### Task
Beginning with the line that has "--> R[Release Resources]", reproduce each remaining line of the data exactly, down to and including the last.
**** Given entries
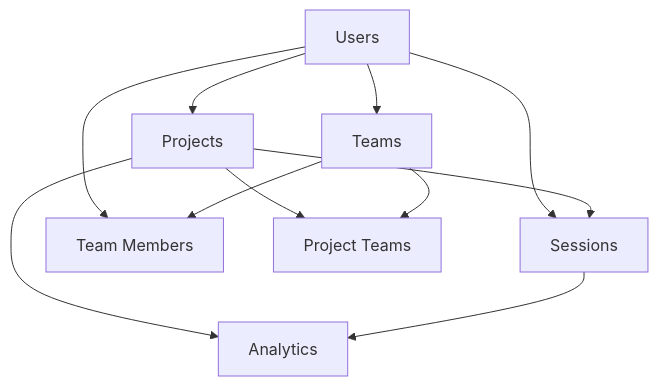
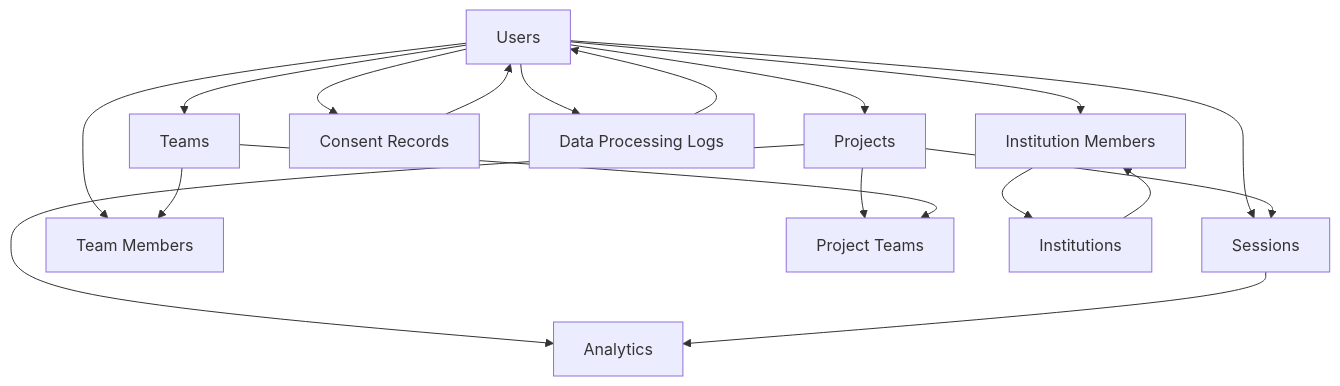
Before and after one commit to KKBAE143/VivAI: the third of 3 diagrams in .qoder/repowiki/en/content/Backend API/Database Schema & Models.md, drawn with Mermaid. The commit also changed other lines of this file and 133 other files, not shown here.

````diff
--- a/.qoder/repowiki/en/content/Backend API/Database Schema & Models.md
+++ b/.qoder/repowiki/en/content/Backend API/Database Schema & Models.md
@@ -403,13 +617,20 @@
 ```mermaid
 graph TB
 U["Users"] --> P["Projects"]
 U --> T["Teams"]
 U --> S["Sessions"]
 U --> TM["Team Members"]
+U --> CR["Consent Records"]
+U --> DPL["Data Processing Logs"]
+U --> IM["Institution Members"]
 P --> S
 P --> A["Analytics"]
 P --> PT["Project Teams"]
 T --> TM
 T --> PT
 S --> A
+I["Institutions"] --> IM
+CR --> U
+DPL --> U
+IM --> I
 ```
````
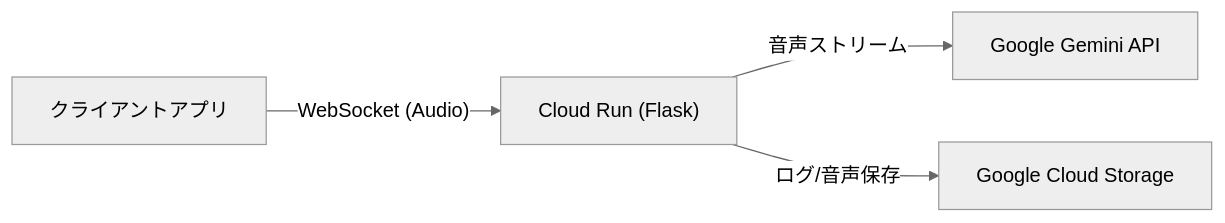
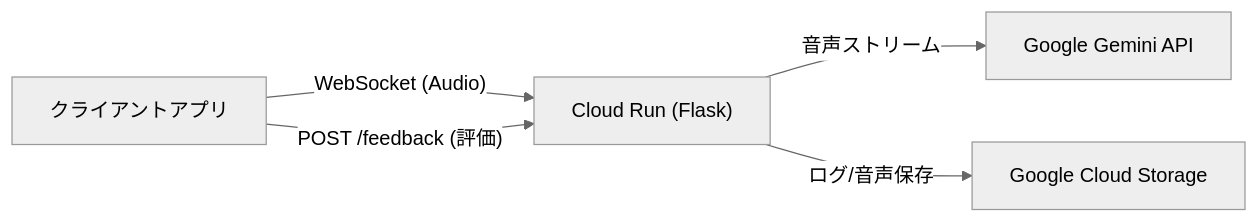
Before and after one commit to ktwebsite/live_talk_app_realtime: the diagram in readme.md, drawn with Mermaid (neutral theme).

Commit message:
Update architecture diagram with feedback flow

````diff
--- a/readme.md
+++ b/readme.md
@@ -22,6 +22,7 @@
 ```mermaid
 graph LR
     Client["クライアントアプリ"] -- "WebSocket (Audio)" --> CloudRun["Cloud Run (Flask)"]
+    Client -- "POST /feedback (評価)" --> CloudRun
     CloudRun -- "音声ストリーム" --> Gemini["Google Gemini API"]
     CloudRun -- "ログ/音声保存" --> GCS["Google Cloud Storage"]
 ```
````
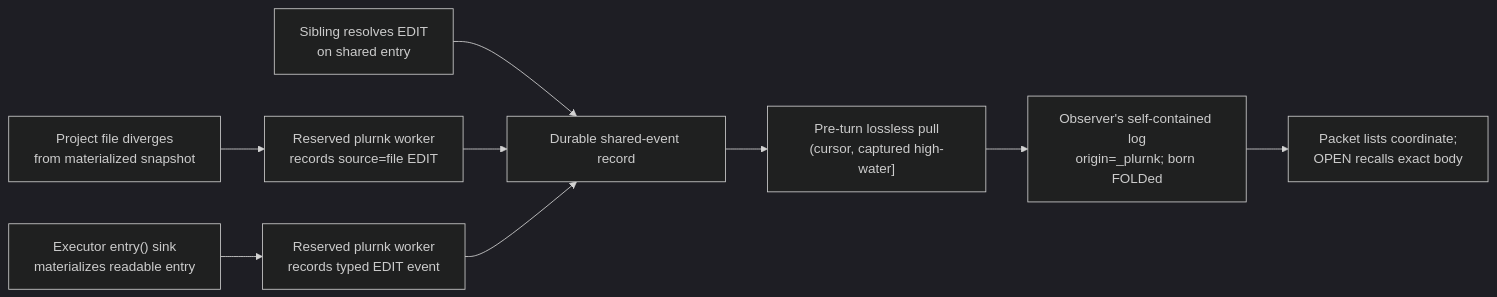
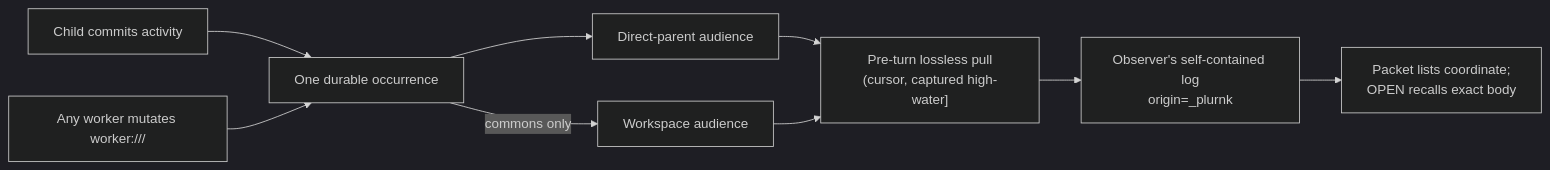
One commit to plurnk/plurnk-service changed diagram 18 of 20 in plurnk-core/SPEC.md. Above: the diagram before and after it, drawn with Mermaid (dark theme). The commit also changed other lines of this file and 31 other files, not shown here.

````diff
--- a/plurnk-core/SPEC.md
+++ b/plurnk-core/SPEC.md
@@ -3047,11 +3075,11 @@
 ```mermaid
 flowchart LR
-    sibling["Sibling resolves EDIT<br/>on shared entry"] --> events["Durable shared-event record"]
-    disk["Project file diverges<br/>from materialized snapshot"] --> kernel["Reserved plurnk worker<br/>records source=file EDIT"]
-    sink["Executor entry() sink<br/>materializes readable entry"] --> typed["Reserved plurnk worker<br/>records typed EDIT event"]
-    kernel --> events
-    typed --> events
-    events --> pull["Pre-turn lossless pull<br/>(cursor, captured high-water]"]
-    pull --> log["Observer's self-contained log<br/>origin=_plurnk; born FOLDed"]
+    child["Child commits activity"] --> event["One durable occurrence"]
+    commons["Any worker mutates worker:///"] --> event
+    event --> parent["Direct-parent audience"]
+    event -->|"commons only"| global["Workspace audience"]
+    parent --> pull["Pre-turn lossless pull<br/>(cursor, captured high-water]"]
+    global --> pull
+    pull --> log["Observer's self-contained log<br/>origin=_plurnk"]
     log --> packet["Packet lists coordinate;<br/>OPEN recalls exact body"]
 ```
````
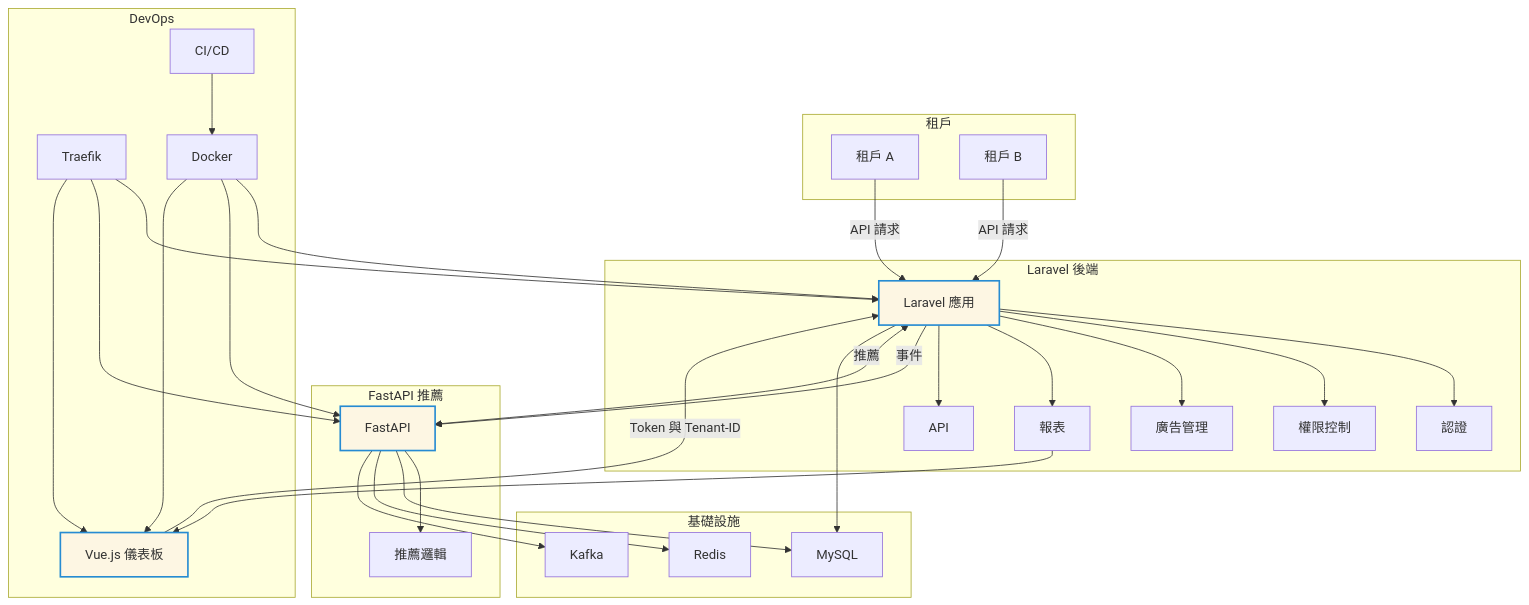
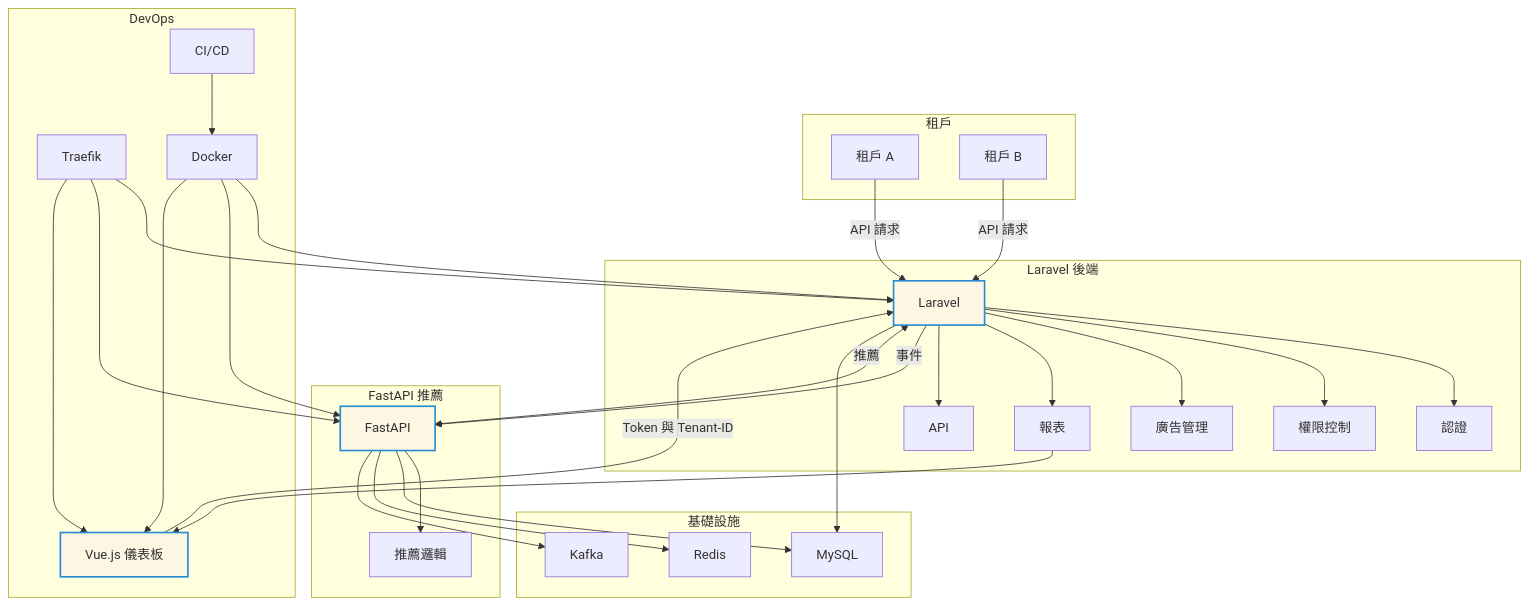
Before and after one commit to BpsEason/ad-platform: the diagram in README.md, drawn with Mermaid. The commit also changed other lines of this file, not shown here.

````diff
--- a/README.md
+++ b/README.md
@@ -147,63 +130,62 @@
 ```mermaid
 graph TD
   subgraph 租戶
     TenantA[租戶 A]
     TenantB[租戶 B]
   end
 
   TenantA -->|API 請求| Laravel
   TenantB -->|API 請求| Laravel
 
   subgraph Laravel 後端
-    Laravel[Laravel 應用]
+    Laravel[Laravel]
     Auth[認證]
     RBAC[權限控制]
     Ads[廣告管理]
     Reports[報表]
     APIs[API]
     Laravel --> Auth
     Laravel --> RBAC
     Laravel --> Ads
     Laravel --> Reports
     Laravel --> APIs
   end
 
   Laravel -->|事件| FastAPI
   Laravel <-->|推薦| FastAPI
 
   subgraph FastAPI 推薦
     FastAPI[FastAPI]
     CF[推薦邏輯]
     FastAPI --> CF
   end
 
   Reports --> Dashboard[Vue.js 儀表板]
   Dashboard -->|Token 與 Tenant-ID| Laravel
 
   subgraph 基礎設施
     MySQL[MySQL]
     Redis[Redis]
     Kafka[Kafka]
     Laravel --> MySQL
     FastAPI --> MySQL
     FastAPI --> Redis
     FastAPI --> Kafka
   end
 
   subgraph DevOps
     Traefik[Traefik]
     Docker[Docker]
     CI[CI/CD]
     Traefik --> Laravel
     Traefik --> FastAPI
     Traefik --> Dashboard
     Docker --> Laravel
     Docker --> FastAPI
     Docker --> Dashboard
     CI --> Docker
   end
 
   classDef highlight fill:#fdf6e3,stroke:#268bd2,stroke-width:2px
   class Laravel,FastAPI,Dashboard highlight
-
 ```
````
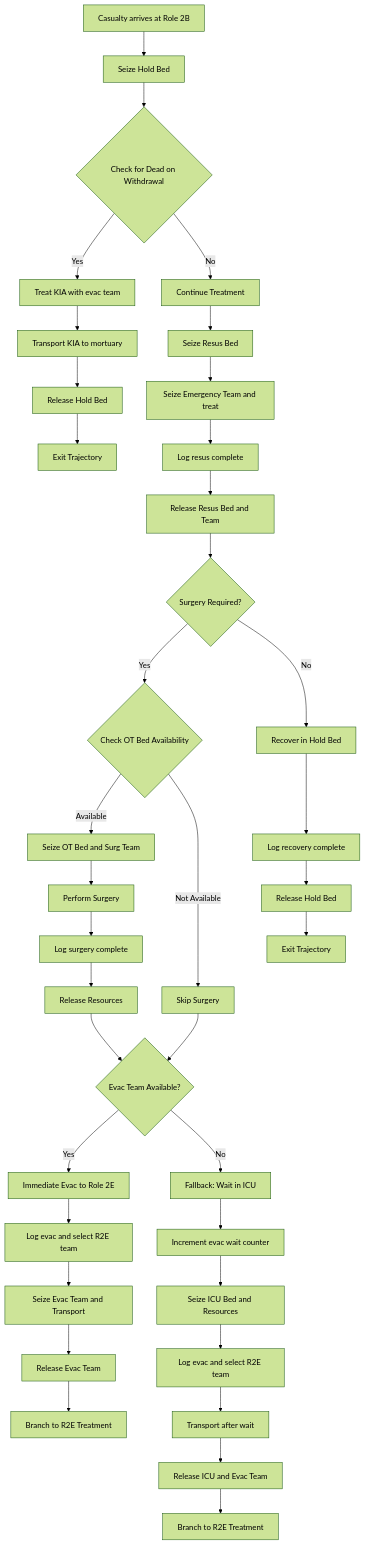
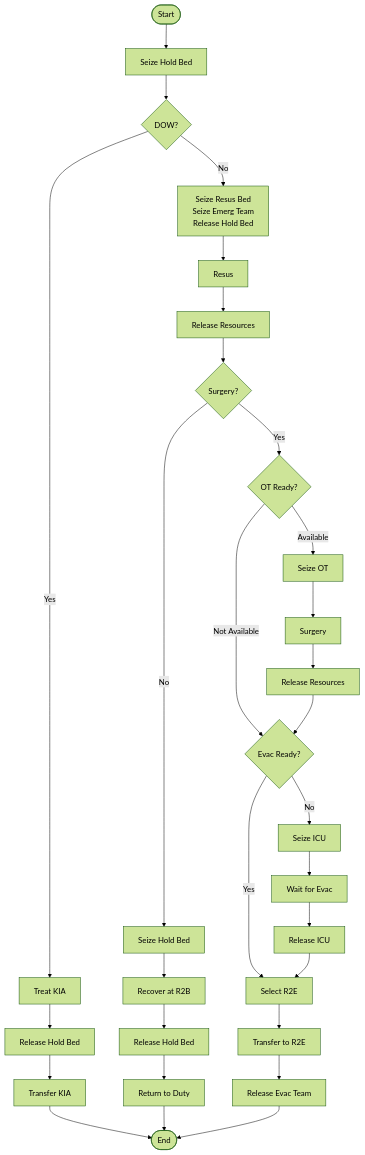
Before and after one commit to natosys/Battlefield-Casualty-Handling: the third of 4 diagrams in README.md, drawn with Mermaid (forest theme). The commit also changed other lines of this file and 3 other files, not shown here.

````diff
--- a/README.md
+++ b/README.md
@@ -502,51 +508,33 @@
 ```mermaid
 flowchart TD
-  A[Casualty arrives at Role 2B] --> B[Seize Hold Bed]
-  B --> C{Check for Dead on Withdrawal}
+    A(["Start"]) --> B["Seize Hold Bed"]
+    B --> C{"DOW?"}
+    C -- Yes --> D["Treat KIA"]
+    D --> E["Release Hold Bed"]
+    E --> F["Transfer KIA"]
+    F --> Z(["End"])
+    C -- No --> G["Seize Resus Bed <br> Seize Emerg Team <br> Release Hold Bed"]
+    G --> H["Resus"]
+    H --> I["Release Resources"]
+    I --> J{"Surgery?"}
+    J -- Yes --> K{"OT Ready?"}
+    K -- Available --> L["Seize OT"]
+    L --> M["Surgery"]
+    M --> N["Release Resources"]
+    K -- Not Available --> O{"Evac Ready?"}
+    J -- No --> P["Seize Hold Bed"]
+    P --> Q["Recover at R2B"]
+    Q --> R["Release Hold Bed"]
+    R --> S["Return to Duty"]
+    S --> Z
+    N --> O
+    O -- Yes --> T["Select R2E"]
+    T --> U["Transfer to R2E"]
+    U --> V["Release Evac Team"]
+    V --> Z
+    O -- No --> W["Seize ICU"]
+    W --> X["Wait for Evac"]
+    X --> Y["Release ICU"]
+    Y --> T
 
-  %% DOW Path
-  C -->|Yes| D[Treat KIA with evac team]
-  D --> E[Transport KIA to mortuary]
-  E --> F[Release Hold Bed]
-  F --> G[Exit Trajectory]
-
-  %% Continue Treatment
-  C -->|No| H[Continue Treatment]
-  H --> I[Seize Resus Bed]
-  I --> J[Seize Emergency Team and treat]
-  J --> K[Log resus complete]
-  K --> L[Release Resus Bed and Team]
-
-  L --> M{Surgery Required?}
-  M -->|Yes| N{Check OT Bed Availability}
-
-  N -->|Available| O[Seize OT Bed and Surg Team]
-  O --> P[Perform Surgery]
-  P --> Q[Log surgery complete]
-  Q --> R[Release Resources]
-
-  N -->|Not Available| S[Skip Surgery]
-
-  M -->|No| T[Recover in Hold Bed]
-  T --> U[Log recovery complete]
-  U --> V[Release Hold Bed]
-  V --> W[Exit Trajectory]
-
-  %% Evacuation Decision
-  R --> X{Evac Team Available?}
-  S --> X
-
-  X -->|Yes| Y[Immediate Evac to Role 2E]
-  Y --> Z[Log evac and select R2E team]
-  Z --> AA[Seize Evac Team and Transport]
-  AA --> AB[Release Evac Team]
-  AB --> AC[Branch to R2E Treatment]
-
-  X -->|No| AD[Fallback: Wait in ICU]
-  AD --> AE[Increment evac wait counter]
-  AE --> AF[Seize ICU Bed and Resources]
-  AF --> AG[Log evac and select R2E team]
-  AG --> AH[Transport after wait]
-  AH --> AI[Release ICU and Evac Team]
-  AI --> AJ[Branch to R2E Treatment]
 ```
````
********
### Solution
-  Q --> R[Release Resources]
-
-  N -->|Not Available| S[Skip Surgery]
-
-  M -->|No| T[Recover in Hold Bed]
-  T --> U[Log recovery complete]
-  U --> V[Release Hold Bed]
-  V --> W[Exit Trajectory]
-
-  %% Evacuation Decision
-  R --> X{Evac Team Available?}
-  S --> X
-
-  X -->|Yes| Y[Immediate Evac to Role 2E]
-  Y --> Z[Log evac and select R2E team]
-  Z --> AA[Seize Evac Team and Transport]
-  AA --> AB[Release Evac Team]
-  AB --> AC[Branch to R2E Treatment]
-
-  X -->|No| AD[Fallback: Wait in ICU]
-  AD --> AE[Increment evac wait counter]
-  AE --> AF[Seize ICU Bed and Resources]
-  AF --> AG[Log evac and select R2E team]
-  AG --> AH[Transport after wait]
-  AH --> AI[Release ICU and Evac Team]
-  AI --> AJ[Branch to R2E Treatment]
 ```
````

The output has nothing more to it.